The siren and voice message would signal that people in some or all parts of Berkeley should take emergency action, which would differ depending on the situation.
A wildfire might prompt a message to evacuate part or all of the Berkeley Hills. A tsunami message would direct people to get onto land, away from the marina and the shoreline of the San Francisco Bay.
A different emergency warning might tell a neighborhood to shelter in place.
People in unaffected areas should also stay up-to-date with real-time emergency notifications. An evacuation for one neighborhood might require others to stay off the roads.
All of us play a role in an emergency.
- Subscribe your household to AC Alert, a text and email system that can be tailored to notify you of emergencies in specific locations.
- Practice searching for your home on Berkeley’s Emergency Map, which first responders use to give neighborhood-specific protective actions in real time.
When you hear Berkeley’s new outdoor warning system, use AC Alert and the Emergency Map to gather critical information to help you take action.
Berkeley warning system was built to be flexible
Atop buildings across Berkeley — from the marina to the hills — the warning system is intended to be a new layer of emergency notification that will reach people outdoors.
The goal is to amplify Berkeley's primary emergency tools while being flexible enough to respond to a variety of disasters, be it a tsunami or wildfire.
The new sirens were made possible by Berkeley voters’ passage of Measure FF in 2020. After a period of study and assessment, installation started earlier this year. The siren system is tied to the PG&E grid, and it also has a solar-powered battery backup that can be activated by landline, cellphone, computer or satellite.
To date, 10 sirens have been installed. The remaining five are projected to be installed by early 2024.
If you want to get familiar with the sirens’ sounds and voice messages, listen to example messages on SoundCloud.
Know how to evacuate safely
Knowing information is only one step. Take the required action.
For those who live near wildfire zones or in the hills, use our step-by-step Fire Weather Planning Tool as a guide.

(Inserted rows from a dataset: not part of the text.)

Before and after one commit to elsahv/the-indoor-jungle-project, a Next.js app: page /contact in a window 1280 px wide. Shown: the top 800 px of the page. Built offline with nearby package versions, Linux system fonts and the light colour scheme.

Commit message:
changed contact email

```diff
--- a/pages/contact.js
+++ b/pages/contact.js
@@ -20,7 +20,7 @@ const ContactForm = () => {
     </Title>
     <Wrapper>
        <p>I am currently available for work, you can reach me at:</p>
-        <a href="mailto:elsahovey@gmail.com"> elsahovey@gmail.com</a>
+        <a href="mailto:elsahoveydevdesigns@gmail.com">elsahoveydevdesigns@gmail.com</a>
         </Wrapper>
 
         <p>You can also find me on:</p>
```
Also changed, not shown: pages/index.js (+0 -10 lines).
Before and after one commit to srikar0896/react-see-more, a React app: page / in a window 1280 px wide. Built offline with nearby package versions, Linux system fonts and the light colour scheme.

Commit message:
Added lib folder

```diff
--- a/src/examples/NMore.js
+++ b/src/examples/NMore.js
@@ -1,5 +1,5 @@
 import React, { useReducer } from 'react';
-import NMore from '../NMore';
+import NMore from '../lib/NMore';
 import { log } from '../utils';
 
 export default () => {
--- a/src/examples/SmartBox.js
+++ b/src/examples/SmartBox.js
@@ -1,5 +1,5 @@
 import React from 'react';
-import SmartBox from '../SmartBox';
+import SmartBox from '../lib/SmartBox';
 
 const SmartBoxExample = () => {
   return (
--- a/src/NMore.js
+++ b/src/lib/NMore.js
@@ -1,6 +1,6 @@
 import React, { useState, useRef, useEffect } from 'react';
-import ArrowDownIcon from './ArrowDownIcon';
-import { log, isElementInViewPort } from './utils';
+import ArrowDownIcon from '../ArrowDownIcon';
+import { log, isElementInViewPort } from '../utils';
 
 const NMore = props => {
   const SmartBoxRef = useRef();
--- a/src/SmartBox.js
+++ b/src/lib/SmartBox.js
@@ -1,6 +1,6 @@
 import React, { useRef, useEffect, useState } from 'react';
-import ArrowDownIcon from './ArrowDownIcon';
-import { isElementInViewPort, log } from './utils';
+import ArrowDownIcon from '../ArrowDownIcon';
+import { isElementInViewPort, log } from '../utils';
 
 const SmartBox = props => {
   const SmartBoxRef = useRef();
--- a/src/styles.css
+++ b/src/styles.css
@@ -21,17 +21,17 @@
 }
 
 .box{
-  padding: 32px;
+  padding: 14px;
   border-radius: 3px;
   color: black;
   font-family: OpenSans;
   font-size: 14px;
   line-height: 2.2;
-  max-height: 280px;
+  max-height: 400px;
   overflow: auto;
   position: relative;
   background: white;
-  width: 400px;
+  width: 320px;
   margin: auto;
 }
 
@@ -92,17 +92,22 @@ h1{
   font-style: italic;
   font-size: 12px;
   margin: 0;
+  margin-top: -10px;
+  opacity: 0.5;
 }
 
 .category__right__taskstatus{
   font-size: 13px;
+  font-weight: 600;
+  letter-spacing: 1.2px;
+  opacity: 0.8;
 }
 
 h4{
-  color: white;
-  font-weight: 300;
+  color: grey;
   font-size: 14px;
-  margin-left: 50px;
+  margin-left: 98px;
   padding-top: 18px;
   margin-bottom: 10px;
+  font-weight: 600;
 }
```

You’ll document where you’ll stay and who in your house needs help, create a go-bag, and determine how you’ll evacuate — including two routes by foot and two by car.
When the siren sounds, a plan will help you protect yourself and your household.
The successful evacuation of entire neighborhoods depends on as many people as possible doing their part and following the guidance from AC Alert and Berkeley’s emergency map.
Related Berkeley emergency resources
- AC Alert
- Use Berkeley's Emergency Map to find critical, real-time information by location
- Fire weather planning tool
- Emergency notification tools
- Wildfire evacuation checklist